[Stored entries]
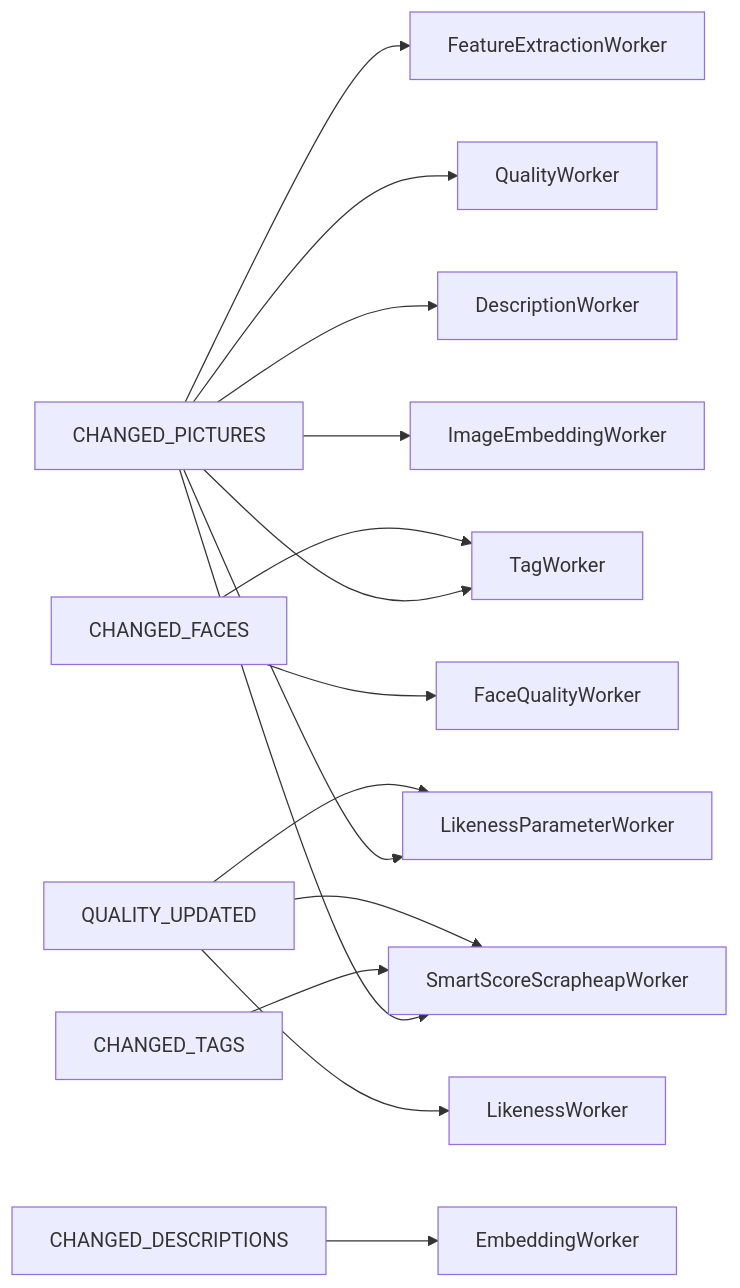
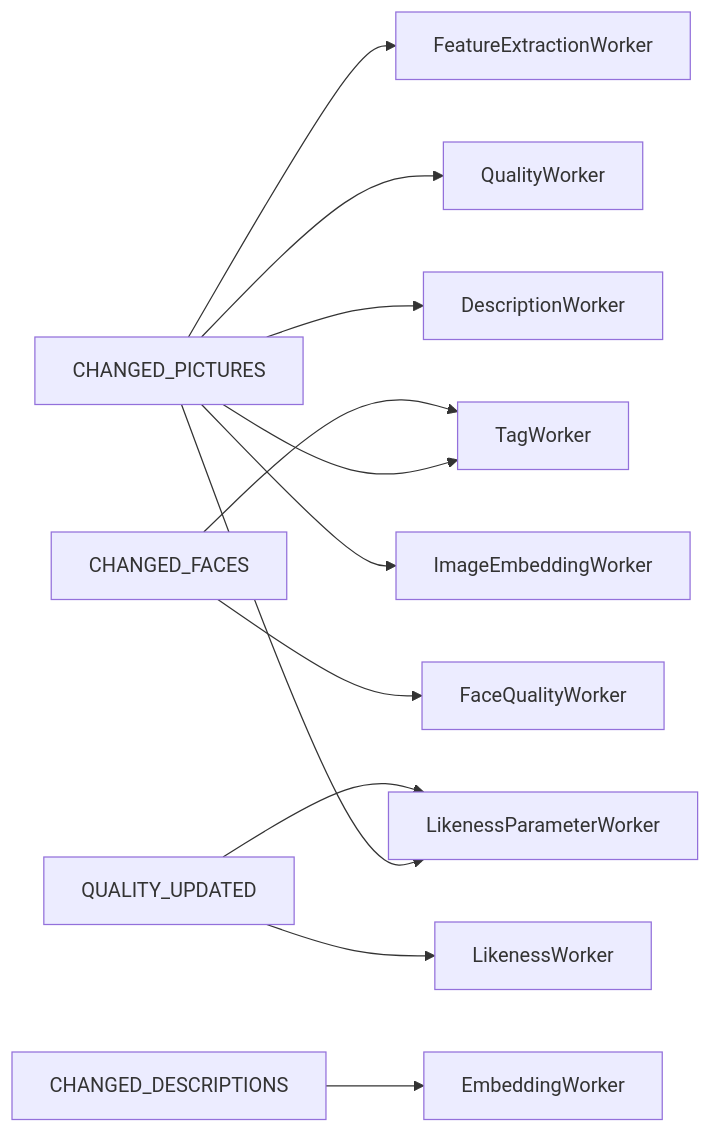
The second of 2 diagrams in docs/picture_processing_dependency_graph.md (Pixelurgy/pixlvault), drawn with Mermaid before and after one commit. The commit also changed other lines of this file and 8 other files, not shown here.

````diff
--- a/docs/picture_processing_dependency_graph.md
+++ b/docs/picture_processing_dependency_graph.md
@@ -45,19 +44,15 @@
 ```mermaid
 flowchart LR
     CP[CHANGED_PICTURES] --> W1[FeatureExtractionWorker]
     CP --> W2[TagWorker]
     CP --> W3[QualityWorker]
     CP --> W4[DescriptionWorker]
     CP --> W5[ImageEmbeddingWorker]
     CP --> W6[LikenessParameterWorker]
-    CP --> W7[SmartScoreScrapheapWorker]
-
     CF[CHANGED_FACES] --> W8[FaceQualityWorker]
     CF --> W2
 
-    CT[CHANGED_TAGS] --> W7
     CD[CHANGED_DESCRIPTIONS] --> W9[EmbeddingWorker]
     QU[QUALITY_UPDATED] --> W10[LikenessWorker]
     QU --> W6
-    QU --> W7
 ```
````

* * *

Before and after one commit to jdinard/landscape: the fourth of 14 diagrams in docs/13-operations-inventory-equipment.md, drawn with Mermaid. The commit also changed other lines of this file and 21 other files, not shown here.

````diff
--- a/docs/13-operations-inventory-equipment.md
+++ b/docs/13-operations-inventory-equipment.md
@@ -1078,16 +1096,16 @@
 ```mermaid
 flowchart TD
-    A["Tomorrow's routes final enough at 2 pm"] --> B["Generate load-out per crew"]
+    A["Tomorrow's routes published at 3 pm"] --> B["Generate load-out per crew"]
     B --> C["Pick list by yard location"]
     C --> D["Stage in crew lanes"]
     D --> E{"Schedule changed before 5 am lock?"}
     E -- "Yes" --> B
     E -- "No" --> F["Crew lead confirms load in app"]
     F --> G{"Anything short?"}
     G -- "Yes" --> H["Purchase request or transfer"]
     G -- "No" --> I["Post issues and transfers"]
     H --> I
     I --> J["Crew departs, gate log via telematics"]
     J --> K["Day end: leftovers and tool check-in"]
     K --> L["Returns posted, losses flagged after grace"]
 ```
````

--

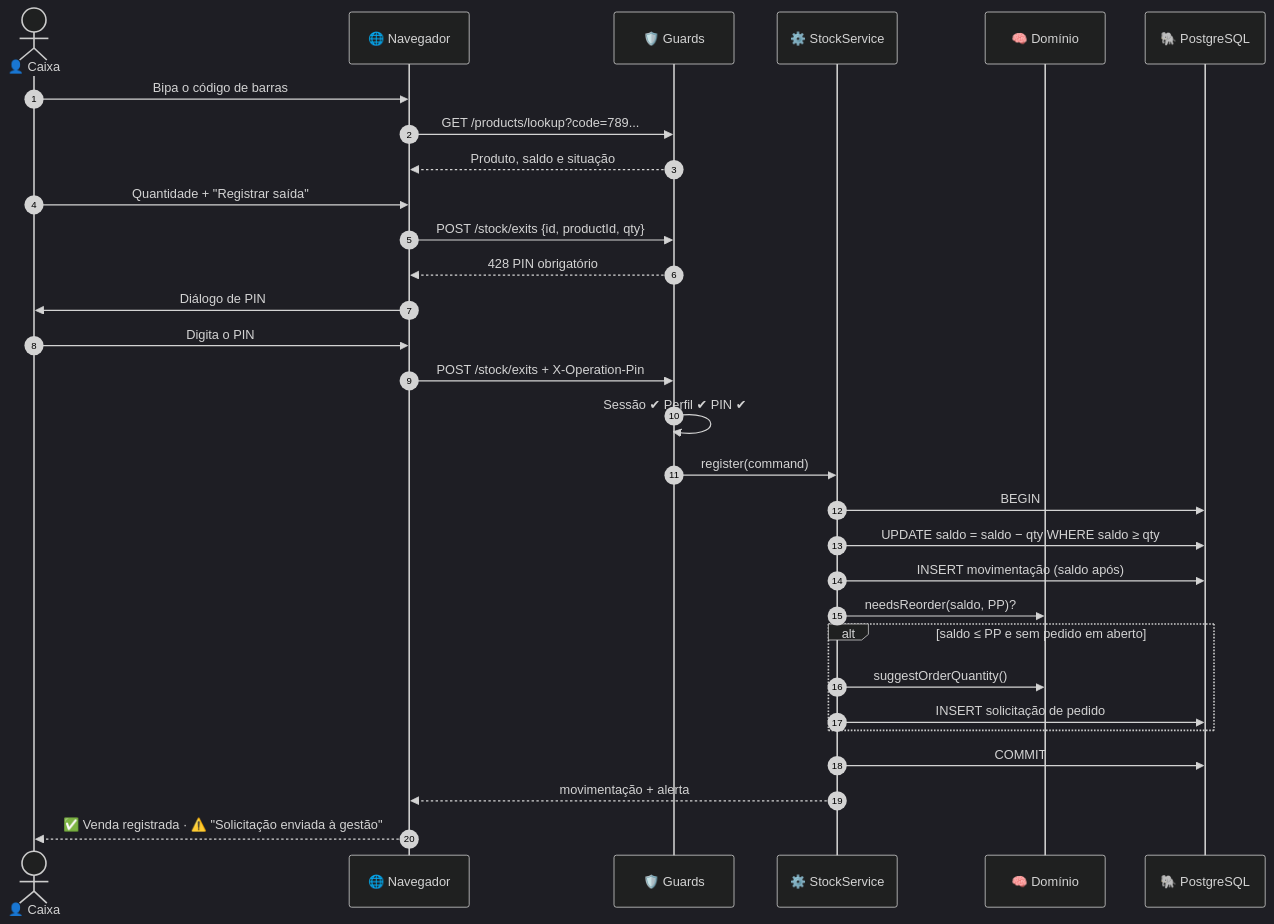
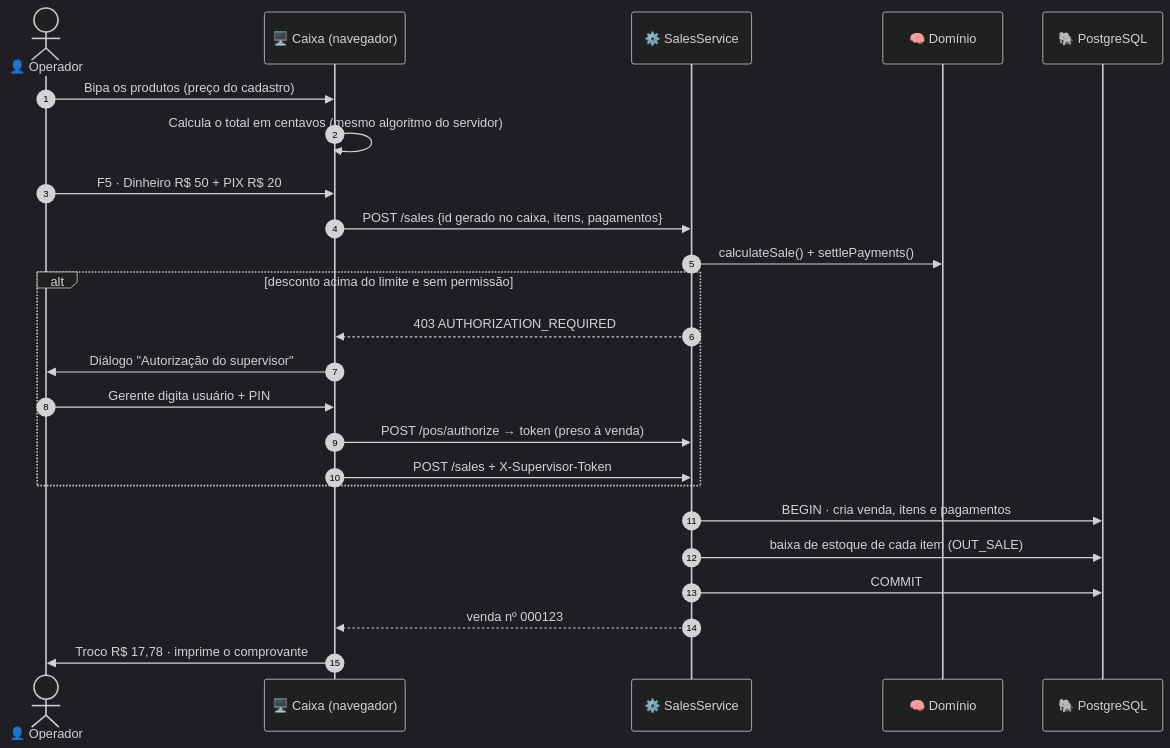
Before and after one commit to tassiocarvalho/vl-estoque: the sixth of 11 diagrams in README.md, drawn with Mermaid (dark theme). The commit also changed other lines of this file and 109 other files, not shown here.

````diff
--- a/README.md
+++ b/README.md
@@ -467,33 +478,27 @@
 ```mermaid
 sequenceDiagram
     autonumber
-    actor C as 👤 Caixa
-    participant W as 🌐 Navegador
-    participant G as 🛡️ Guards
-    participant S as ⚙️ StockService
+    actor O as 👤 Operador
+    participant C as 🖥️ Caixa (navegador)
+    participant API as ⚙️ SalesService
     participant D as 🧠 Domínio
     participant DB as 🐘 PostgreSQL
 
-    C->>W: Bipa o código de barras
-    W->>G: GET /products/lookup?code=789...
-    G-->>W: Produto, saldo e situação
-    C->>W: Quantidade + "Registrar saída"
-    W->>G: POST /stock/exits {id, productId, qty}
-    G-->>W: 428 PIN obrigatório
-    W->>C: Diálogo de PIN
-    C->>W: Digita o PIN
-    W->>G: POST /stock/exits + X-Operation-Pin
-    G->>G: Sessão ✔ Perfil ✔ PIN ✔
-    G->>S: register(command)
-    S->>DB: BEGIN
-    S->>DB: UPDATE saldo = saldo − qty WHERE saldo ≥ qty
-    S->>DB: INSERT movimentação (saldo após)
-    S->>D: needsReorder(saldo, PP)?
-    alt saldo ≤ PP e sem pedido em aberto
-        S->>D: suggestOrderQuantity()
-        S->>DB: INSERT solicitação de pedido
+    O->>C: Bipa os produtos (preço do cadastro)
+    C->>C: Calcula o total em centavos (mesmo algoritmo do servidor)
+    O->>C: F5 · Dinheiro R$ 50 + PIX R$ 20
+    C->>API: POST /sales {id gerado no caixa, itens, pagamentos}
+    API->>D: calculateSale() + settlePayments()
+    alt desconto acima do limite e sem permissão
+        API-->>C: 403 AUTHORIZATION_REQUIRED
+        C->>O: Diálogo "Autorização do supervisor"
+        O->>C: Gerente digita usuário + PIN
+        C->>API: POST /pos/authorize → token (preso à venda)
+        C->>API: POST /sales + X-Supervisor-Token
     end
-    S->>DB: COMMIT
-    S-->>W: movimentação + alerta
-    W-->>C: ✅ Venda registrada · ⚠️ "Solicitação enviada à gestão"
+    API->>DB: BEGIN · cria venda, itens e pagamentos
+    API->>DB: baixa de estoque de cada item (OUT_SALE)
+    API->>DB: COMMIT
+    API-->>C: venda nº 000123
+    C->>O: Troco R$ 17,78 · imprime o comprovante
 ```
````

Assignment: Scan the entries above for the string "participant", and copy every line where it turns up.

Solved problem:
-    participant W as 🌐 Navegador
-    participant G as 🛡️ Guards
-    participant S as ⚙️ StockService
+    participant C as 🖥️ Caixa (navegador)
+    participant API as ⚙️ SalesService
     participant D as 🧠 Domínio
     participant DB as 🐘 PostgreSQL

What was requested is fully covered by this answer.